BPA Educates PA PUC on Cost Effectiveness Testing Reforms
As the Pennsylvania Public Utilities Commission (PA PUC) gears up to implement Phase IV of Act 129, BPA and a coalition of Pennsylvania based non-profit groups have launched an education campaign to bring the best practices in energy efficiency programs from around the country to Harrisburg.
On October 28, 2019, the National Efficiency Screening Project conducted a briefing session on National Standard Practice Manual reforms for PA PUC staff. Attendees were able to learn from NSPM case studies about how states like Arkansas, New Hampshire, Rhode Island and Minnesota are modernizing and updating their cost effectiveness testing practices to advance energy efficiency programs, create jobs, save ratepayers money and make utility systems more reliant and resilient.
On November 1, 2019, a coalition of PennFuture, the Pennsylvania Chapter of the Sierra Club, the Clean Air Council, the Philadelphia Solar Energy Association, NRDC and the Building Performance Association filed comments before the PA PUC on 2021Total Resource Cost (TRC) Test Tentative Order of September 19, 2019 at Docket No. M-2019-3006868. The joint comments urged the PA PUC to consider reforms to take advantage of the fastest growing clean energy industry in the U.S. – energy efficiency.
The joint comments noted that the energy efficiency opportunity for Pennsylvania is enormous. However, according to Energy Efficiency Jobs in America, Pennsylvania’s 68,820 energy efficiency jobs are approximately just one half of the per capita employment rate of neighboring Maryland.
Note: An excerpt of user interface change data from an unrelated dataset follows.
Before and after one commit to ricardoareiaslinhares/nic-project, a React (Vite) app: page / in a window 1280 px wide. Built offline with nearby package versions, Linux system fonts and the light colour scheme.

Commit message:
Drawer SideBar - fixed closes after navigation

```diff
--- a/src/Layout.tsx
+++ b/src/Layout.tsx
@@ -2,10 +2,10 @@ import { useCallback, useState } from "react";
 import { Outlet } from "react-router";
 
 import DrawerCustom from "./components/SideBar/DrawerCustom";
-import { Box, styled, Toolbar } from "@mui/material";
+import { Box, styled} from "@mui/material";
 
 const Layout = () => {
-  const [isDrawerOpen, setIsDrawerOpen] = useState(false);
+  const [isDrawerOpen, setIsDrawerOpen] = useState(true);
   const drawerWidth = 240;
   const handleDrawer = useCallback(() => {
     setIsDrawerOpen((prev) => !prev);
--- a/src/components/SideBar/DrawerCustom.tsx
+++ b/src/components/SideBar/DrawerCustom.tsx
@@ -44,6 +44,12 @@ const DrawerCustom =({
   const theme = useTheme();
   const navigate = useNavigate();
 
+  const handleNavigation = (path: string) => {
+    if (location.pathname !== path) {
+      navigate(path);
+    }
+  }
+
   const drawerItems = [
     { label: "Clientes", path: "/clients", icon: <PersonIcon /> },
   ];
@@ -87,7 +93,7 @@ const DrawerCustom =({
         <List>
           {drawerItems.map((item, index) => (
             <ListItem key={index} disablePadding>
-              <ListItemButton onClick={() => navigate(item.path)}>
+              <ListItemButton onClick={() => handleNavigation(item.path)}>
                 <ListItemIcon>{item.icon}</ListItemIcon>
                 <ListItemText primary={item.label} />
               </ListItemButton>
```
The joint comments saluted the PA PUC for some of the proposed changes made in the Tentative TRC Order of September 19, 2019, but added the following suggestions:
- We believe that job creation and economic development impacts are and should be critical considerations in the policy making deliberations of all Pennsylvania state agencies, offices and commissions;
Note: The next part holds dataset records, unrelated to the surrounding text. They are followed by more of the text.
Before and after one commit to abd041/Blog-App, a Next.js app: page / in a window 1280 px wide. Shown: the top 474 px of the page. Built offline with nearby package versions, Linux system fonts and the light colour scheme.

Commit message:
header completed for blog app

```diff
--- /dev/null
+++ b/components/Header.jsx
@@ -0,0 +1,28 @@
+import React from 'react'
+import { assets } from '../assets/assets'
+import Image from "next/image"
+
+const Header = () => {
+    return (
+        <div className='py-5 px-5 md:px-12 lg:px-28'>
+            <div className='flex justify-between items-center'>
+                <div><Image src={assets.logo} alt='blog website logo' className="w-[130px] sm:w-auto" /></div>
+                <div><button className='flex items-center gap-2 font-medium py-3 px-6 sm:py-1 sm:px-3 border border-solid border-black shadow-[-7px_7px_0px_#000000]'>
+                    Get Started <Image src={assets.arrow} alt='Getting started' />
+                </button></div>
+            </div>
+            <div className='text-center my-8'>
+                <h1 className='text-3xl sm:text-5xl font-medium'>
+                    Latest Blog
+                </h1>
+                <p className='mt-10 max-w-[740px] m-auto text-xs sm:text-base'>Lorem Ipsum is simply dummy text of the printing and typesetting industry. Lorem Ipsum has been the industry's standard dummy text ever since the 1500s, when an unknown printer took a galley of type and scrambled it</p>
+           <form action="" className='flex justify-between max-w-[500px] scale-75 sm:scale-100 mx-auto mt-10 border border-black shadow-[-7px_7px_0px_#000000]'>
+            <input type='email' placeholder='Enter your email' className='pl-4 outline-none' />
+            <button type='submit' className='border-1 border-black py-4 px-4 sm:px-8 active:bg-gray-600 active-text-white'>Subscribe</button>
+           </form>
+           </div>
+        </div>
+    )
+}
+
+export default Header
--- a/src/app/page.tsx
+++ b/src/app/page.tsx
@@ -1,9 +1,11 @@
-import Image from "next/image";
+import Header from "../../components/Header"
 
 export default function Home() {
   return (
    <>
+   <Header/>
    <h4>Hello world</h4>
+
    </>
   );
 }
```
- We respectfully request that the PA PUC commence a process that applies the NSPM to the Act 129 Total Resource Cost test;
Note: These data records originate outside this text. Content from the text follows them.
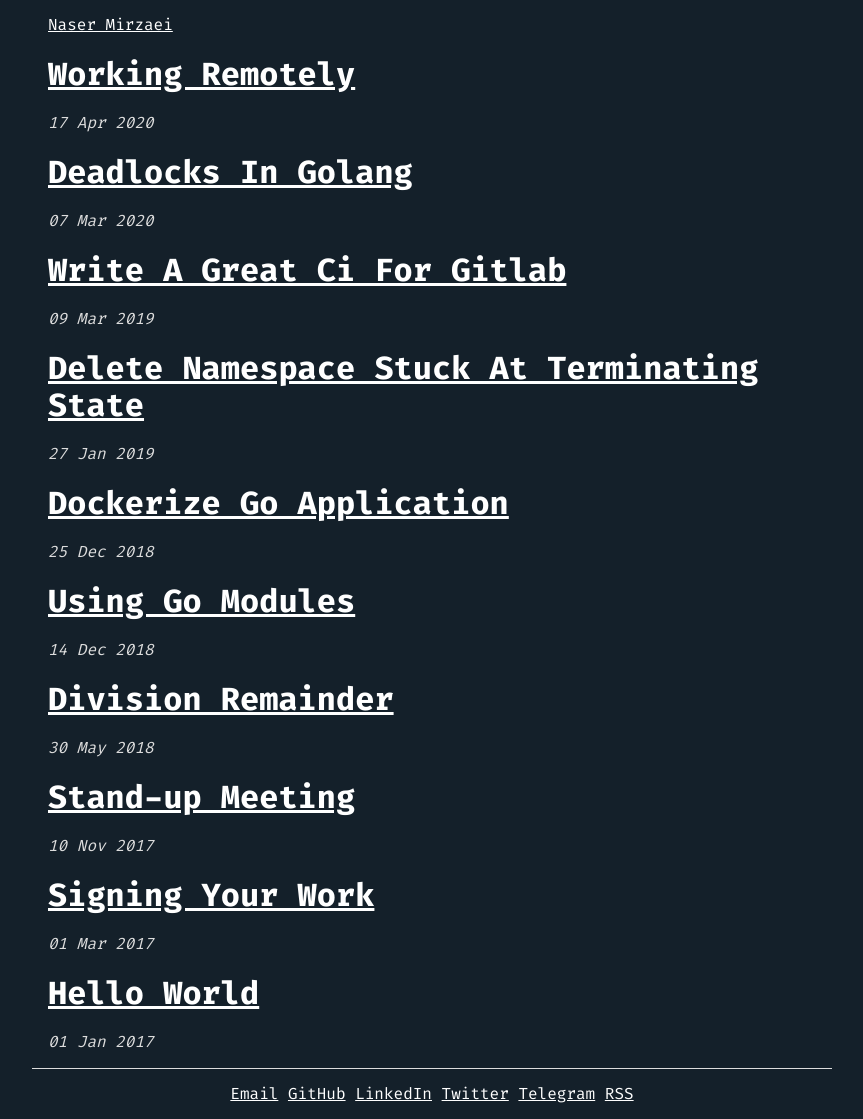
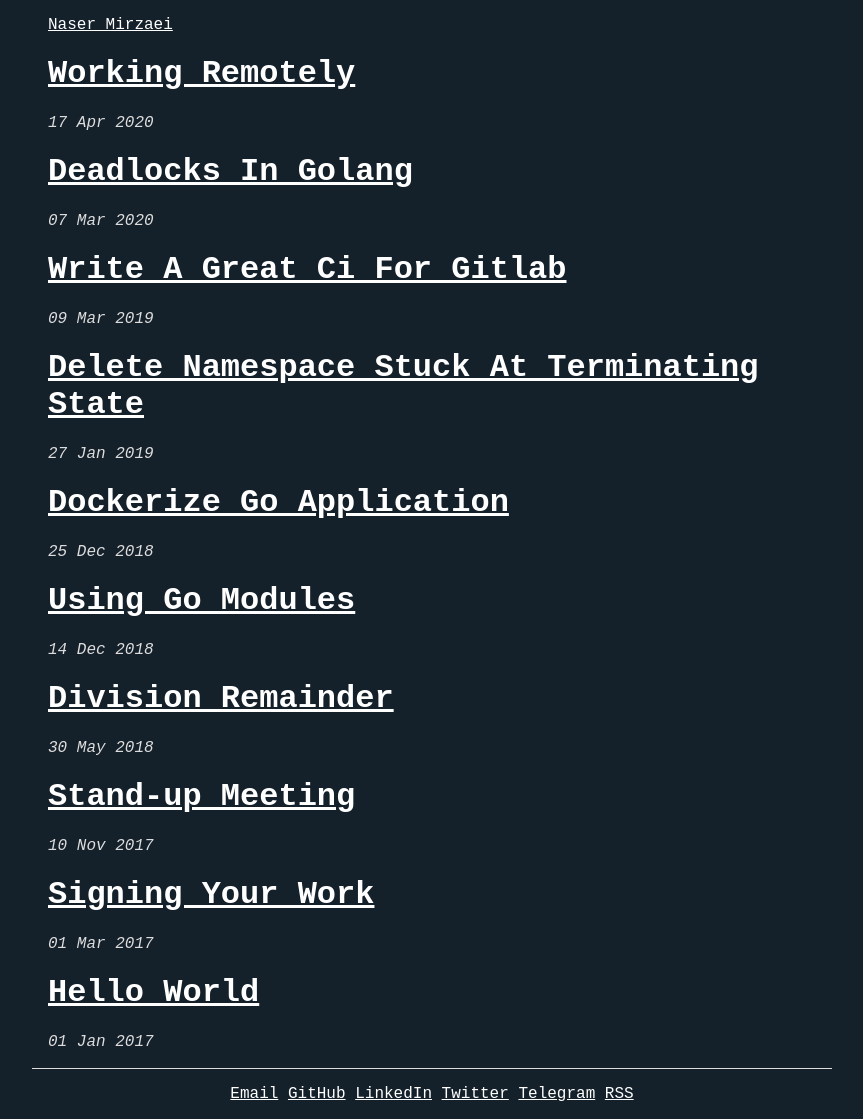
Before and after one commit to nasermirzaei89/nasermirzaei89.github.io, a Jekyll site: the page built from index.md, in a window 1280 px wide. Shown: the whole page, without its empty margins (208-1071 px from the left). Built offline with Jekyll 4.4.1, drawn with Linux system fonts in a browser that asks for light colours; some web fonts are replaced.

Commit message:
use jetbrains mono font

```diff
--- a/_layouts/base.html
+++ b/_layouts/base.html
@@ -25,7 +25,6 @@ layout: compress
     <meta name="msapplication-TileImage" content="/mstile-144x144.png">
 
     <link rel="stylesheet" href="//cdnjs.cloudflare.com/ajax/libs/normalize/8.0.1/normalize.min.css">
-    <link rel="stylesheet" href="//fonts.googleapis.com/css?family=Fira+Code:100,300,400,500,600,700&display=swap">
 
     {% seo %}
 
@@ -33,8 +32,24 @@ layout: compress
 </head>
 
 <style>
+    @font-face {
+        font-family: 'JetBrains Mono';
+        src: url('https://raw.githubusercontent.com/JetBrains/JetBrainsMono/master/web/eot/JetBrainsMono-Regular.eot') format('embedded-opentype'),
+        url('https://raw.githubusercontent.com/JetBrains/JetBrainsMono/master/web/woff2/JetBrainsMono-Regular.woff2') format('woff2'),
+        url('https://raw.githubusercontent.com/JetBrains/JetBrainsMono/master/web/woff/JetBrainsMono-Regular.woff') format('woff'),
+        url('https://raw.githubusercontent.com/JetBrains/JetBrainsMono/master/ttf/JetBrainsMono-Regular.ttf') format('truetype');
+        font-weight: normal;
+        font-style: normal;
+    }
+
+    * {
+        -webkit-font-feature-settings: "liga" on, "calt" on;
+        -webkit-font-smoothing: antialiased;
+        text-rendering: optimizeLegibility;
+        font-family: 'JetBrains Mono', monospace;
+    }
+
     body {
-        font-family: 'Fira Code', 'Courier New', monospace;
         background-color: #14202A;
         color: #DDDDDD;
     }
```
- We strongly urge the PA PUC to devote more time, attention and resources to its updates of the TRC Manual and the Pennsylvania Technical Reference Manual (PA TRM);
- We encourage the PA PUC to re-examine the basis for its 2015 decision on “non-electric benefits” or non-energy impacts and provide additional details on why that position merits continued support in 2019; and
- We respectfully request that the PA PUC consider all of the Commonwealth’s policy goals prior to approving the Tentative Order by conducting an NSPM review of the PA TRC.
Because a few November 1, 2019 comments at Docket No. M-2019-3006868 discounted the value of demand response programs in Pennsylvania, BPA also submitted Reply Comments on November 12, 2019. BPA’s Reply comments cited recent studies on demand response programs demonstrating that “customer benefits include utility bill savings, easier program participation, increased resource and service options, and greater satisfaction.” Given the success of technical advisory councils in other states, the BPA Reply comments also concluded with a request that the PA PUC “maintain its current policies toward DR and consider creating an advisory council or stakeholder group on energy efficiency policy issues.”
BPA and coalition partners will continue to monitor progress at the PA PUC on cost effectiveness testing reforms and educate PA stakeholders on how other states are moving forward and innovating on energy efficiency program reforms.